Hive Social, which lists just two employees on LinkedIn, did not respond to CNN Business’ requests for an interview or further comment. A Twitter account associated with the app said Wednesday that it had been inundated with new user sign-ups and “Email verifications are still down but Google and Apple sign in work!” The Twitter account also responded to some troubleshooting requests from Twitter users who were similarly setting up their accounts on the platform and confronting confusion and glitches.
On its website, Hive Social also outlines goals for keeping the community respectful. “We remove content that contains credible threats or hate speech, content that maliciously targets private individuals, personal information intended to blackmail or harass someone, and repeated unwanted messages,” it states.
“Threats of harm to the public (including threats of physical harm, theft, vandalism and all forms of financial harm) and personal safety aren’t allowed,” the website added. “Hive carefully reviews reports of threats to determine whether a threat is credible.”
Hive’s guidelines are admirable, but there remains an open question how it will be able to keep up its content moderation goals amid an overnight surge of new users. In an interview with Newsweek, Hive founder Kassandra (Raluca) Pop said that just three people — herself, a designer, and a developer — run the app. “It’s just the three of us and we’re managing pretty well I think,” she told the outlet. And indeed, for such a small team, the app’s precipitous user growth is a remarkable feat.
While the interface was inviting and some of the posts engaging, I found myself too frustrated by constant lags and crashes to spend much time on the app just yet. Its lack of a web interface also left me unsure of how well it will fill a Twitter-shaped hole for those looking for an alternative to the Musk-owned platform.
To be fair, Hive started in 2019 and never sought to be a Twitter clone or to welcome a sudden influx of disgruntled Twitter users. Founder Pop told Newsweek she was inspired to create Hive after her own frustration with Instagram’s algorithm and ads.
Hive’s viral rise over the past week, and the hiccups associated with other Twitter alternatives like Mastodon (more on that here) or Post.News (which currently is only accepting new users to join a “Waitlist”), in many ways only reveal how difficult it would be to replace a platform that has been so widely used by brands, government agencies and more for over a decade.
Beyond Twitter’s unusual set of circumstances, other social media giants are also facing a new reckoning brought on by a whiplash in demand and worsening economic climate. As users and developers confront sweeping changes to how social networking might function, digital rights groups are urging that this can also be a time to regroup and rebuild based on past lessons.
“The problems of living under a system dominated by unaccountable, vast corporations seemed inescapable.
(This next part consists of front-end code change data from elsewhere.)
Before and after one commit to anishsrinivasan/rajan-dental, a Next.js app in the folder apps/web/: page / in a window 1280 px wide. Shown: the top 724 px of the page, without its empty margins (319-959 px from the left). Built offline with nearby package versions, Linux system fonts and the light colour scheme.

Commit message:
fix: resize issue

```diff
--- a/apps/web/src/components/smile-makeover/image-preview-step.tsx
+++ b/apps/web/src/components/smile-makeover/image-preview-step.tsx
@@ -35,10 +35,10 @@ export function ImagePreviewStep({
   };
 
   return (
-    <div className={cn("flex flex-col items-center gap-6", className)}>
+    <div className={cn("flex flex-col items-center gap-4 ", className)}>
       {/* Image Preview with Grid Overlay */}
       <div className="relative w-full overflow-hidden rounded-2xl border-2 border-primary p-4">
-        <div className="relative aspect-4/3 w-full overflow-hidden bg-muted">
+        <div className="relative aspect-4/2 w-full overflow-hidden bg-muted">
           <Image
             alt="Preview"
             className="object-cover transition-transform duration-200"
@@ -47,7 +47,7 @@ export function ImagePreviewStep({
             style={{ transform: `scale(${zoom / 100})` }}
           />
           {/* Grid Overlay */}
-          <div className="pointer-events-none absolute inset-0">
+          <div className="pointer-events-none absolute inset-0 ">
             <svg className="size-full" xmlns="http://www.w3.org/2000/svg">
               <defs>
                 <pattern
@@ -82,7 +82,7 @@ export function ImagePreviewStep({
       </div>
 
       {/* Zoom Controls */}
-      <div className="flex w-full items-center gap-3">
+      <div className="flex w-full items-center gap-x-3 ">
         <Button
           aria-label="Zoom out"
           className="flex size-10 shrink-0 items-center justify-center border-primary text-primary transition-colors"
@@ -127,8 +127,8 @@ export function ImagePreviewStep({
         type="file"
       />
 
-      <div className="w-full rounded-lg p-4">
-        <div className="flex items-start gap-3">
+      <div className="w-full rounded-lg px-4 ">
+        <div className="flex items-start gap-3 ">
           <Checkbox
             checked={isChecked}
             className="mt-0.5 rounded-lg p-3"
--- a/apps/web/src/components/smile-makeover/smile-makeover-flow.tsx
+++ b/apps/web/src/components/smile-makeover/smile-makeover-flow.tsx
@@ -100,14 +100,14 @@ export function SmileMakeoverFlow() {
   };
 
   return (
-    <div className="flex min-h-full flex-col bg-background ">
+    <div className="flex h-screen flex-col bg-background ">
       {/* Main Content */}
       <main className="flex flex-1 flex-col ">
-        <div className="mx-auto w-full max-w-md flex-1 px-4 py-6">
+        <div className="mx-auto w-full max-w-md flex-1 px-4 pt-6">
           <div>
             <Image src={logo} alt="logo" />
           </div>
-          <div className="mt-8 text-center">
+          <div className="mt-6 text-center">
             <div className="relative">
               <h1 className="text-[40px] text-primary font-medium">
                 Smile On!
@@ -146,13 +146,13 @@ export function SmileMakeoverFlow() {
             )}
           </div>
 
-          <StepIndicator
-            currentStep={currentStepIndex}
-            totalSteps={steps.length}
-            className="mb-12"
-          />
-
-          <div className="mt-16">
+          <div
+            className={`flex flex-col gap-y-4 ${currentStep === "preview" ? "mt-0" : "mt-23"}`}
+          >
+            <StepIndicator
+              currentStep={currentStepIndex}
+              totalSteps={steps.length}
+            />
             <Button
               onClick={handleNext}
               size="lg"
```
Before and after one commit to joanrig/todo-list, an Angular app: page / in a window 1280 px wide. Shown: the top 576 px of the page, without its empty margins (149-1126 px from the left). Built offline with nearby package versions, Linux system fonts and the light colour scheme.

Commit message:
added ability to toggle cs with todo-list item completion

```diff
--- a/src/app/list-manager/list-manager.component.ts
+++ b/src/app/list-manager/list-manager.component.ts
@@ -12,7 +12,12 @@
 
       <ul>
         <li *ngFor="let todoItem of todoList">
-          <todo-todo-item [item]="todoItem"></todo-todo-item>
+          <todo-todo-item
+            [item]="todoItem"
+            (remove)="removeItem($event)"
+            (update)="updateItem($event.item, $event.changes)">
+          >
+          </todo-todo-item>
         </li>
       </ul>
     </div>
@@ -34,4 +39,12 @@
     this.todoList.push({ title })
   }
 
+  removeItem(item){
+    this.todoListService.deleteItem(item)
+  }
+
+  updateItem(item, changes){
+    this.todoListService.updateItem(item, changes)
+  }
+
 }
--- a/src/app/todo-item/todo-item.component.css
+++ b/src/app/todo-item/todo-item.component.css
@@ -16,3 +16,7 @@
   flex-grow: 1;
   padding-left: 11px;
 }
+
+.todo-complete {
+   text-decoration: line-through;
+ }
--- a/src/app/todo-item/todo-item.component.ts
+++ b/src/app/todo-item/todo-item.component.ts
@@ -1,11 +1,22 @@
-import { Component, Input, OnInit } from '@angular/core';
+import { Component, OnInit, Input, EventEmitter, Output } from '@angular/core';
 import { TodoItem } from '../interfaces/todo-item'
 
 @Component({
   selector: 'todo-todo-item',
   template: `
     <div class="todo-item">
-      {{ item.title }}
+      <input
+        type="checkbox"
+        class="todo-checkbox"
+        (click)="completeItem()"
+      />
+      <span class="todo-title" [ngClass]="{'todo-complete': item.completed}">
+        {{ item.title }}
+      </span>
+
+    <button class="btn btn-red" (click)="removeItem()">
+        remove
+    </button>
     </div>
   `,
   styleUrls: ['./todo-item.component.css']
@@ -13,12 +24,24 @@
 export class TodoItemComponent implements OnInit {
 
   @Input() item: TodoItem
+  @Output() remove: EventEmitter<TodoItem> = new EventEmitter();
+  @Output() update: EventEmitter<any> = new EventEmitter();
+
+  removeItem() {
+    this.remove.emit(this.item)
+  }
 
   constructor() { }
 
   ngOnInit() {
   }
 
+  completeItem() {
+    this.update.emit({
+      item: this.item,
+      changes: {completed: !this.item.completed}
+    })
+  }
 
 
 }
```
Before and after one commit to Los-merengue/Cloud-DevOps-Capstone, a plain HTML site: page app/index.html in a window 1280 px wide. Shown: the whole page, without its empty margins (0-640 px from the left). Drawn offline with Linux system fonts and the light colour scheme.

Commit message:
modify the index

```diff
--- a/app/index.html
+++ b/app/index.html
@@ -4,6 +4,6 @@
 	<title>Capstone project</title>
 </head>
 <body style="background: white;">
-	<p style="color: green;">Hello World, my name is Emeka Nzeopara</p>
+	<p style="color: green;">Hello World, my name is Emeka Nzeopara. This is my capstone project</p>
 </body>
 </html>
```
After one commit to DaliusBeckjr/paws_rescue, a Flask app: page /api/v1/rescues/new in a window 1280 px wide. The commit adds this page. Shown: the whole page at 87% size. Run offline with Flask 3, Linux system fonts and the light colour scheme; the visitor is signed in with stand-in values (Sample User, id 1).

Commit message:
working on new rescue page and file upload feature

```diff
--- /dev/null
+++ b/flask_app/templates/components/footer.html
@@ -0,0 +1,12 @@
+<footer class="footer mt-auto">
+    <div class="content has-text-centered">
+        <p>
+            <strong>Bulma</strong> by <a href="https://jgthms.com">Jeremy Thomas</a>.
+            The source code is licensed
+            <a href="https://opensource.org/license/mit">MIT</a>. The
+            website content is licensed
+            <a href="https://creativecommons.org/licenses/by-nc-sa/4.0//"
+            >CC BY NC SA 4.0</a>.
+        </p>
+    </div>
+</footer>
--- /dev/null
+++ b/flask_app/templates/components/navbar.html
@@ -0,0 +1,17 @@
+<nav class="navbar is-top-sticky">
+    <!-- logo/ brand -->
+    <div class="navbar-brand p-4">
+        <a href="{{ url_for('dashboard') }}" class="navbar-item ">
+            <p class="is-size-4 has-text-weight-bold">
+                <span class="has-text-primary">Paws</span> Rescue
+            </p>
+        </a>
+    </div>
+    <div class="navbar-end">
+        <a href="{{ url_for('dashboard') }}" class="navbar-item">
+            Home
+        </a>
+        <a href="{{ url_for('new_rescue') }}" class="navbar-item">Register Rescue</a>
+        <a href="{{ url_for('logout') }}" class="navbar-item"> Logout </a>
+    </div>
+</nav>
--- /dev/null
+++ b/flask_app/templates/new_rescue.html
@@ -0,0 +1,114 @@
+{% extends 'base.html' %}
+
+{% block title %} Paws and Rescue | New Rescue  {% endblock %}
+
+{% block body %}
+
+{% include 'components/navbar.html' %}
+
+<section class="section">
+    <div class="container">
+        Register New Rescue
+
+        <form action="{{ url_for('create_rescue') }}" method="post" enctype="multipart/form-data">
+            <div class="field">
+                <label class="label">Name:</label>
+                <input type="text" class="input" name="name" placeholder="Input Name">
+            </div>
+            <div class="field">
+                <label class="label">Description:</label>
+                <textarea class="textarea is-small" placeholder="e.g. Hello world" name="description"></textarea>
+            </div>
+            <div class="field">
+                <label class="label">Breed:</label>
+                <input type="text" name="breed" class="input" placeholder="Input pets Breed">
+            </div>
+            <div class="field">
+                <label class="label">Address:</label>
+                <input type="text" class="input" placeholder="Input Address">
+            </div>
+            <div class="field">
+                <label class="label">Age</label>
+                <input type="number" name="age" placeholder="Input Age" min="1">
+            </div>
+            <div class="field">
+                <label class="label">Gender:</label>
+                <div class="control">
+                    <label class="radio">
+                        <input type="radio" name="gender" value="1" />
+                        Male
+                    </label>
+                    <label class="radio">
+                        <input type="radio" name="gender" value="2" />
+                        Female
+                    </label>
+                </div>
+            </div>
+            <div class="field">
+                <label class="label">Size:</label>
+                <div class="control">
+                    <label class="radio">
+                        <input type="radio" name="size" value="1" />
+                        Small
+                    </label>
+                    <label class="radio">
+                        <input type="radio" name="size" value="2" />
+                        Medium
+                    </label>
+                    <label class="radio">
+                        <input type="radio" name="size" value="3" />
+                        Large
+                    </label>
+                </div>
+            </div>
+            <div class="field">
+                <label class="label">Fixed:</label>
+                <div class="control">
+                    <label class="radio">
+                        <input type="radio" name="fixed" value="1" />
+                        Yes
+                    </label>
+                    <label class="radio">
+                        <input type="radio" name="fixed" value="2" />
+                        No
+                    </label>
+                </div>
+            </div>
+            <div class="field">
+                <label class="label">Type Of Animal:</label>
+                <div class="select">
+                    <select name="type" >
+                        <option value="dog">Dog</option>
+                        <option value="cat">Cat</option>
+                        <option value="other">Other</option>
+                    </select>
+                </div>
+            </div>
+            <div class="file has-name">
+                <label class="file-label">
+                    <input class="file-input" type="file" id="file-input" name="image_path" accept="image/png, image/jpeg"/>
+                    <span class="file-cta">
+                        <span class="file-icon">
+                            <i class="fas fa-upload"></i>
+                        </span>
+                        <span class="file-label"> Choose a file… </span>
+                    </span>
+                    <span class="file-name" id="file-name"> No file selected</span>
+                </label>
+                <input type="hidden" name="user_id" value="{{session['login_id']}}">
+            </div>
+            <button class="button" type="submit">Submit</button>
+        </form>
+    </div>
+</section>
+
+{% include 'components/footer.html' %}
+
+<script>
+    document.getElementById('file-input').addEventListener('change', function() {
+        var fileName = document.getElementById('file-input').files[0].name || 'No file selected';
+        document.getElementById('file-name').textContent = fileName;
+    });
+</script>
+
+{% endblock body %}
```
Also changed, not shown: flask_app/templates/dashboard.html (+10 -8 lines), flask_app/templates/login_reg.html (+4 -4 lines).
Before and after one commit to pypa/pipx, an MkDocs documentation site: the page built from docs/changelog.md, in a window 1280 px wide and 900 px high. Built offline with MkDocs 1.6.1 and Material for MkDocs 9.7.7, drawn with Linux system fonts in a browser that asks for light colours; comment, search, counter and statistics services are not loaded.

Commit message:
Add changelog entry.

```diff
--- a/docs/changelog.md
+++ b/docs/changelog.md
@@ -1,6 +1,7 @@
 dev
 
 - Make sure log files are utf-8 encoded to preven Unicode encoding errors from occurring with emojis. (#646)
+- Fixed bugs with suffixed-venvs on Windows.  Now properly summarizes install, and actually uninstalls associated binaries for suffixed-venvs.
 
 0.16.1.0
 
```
But growth has stagnated for these centralized platforms, and Twitter is in the midst of an ugly meltdown,” Cindy Cohn and Rory Mir of the nonprofit Electronic Frontier Foundation wrote in a blogpost. “Our hearts go out to the thousands of workers mistreated or let go by the incumbent players.”
“The major platforms have already screwed it up,” Cohn and Mir added, “but now we have the chance to get it right and build something better.”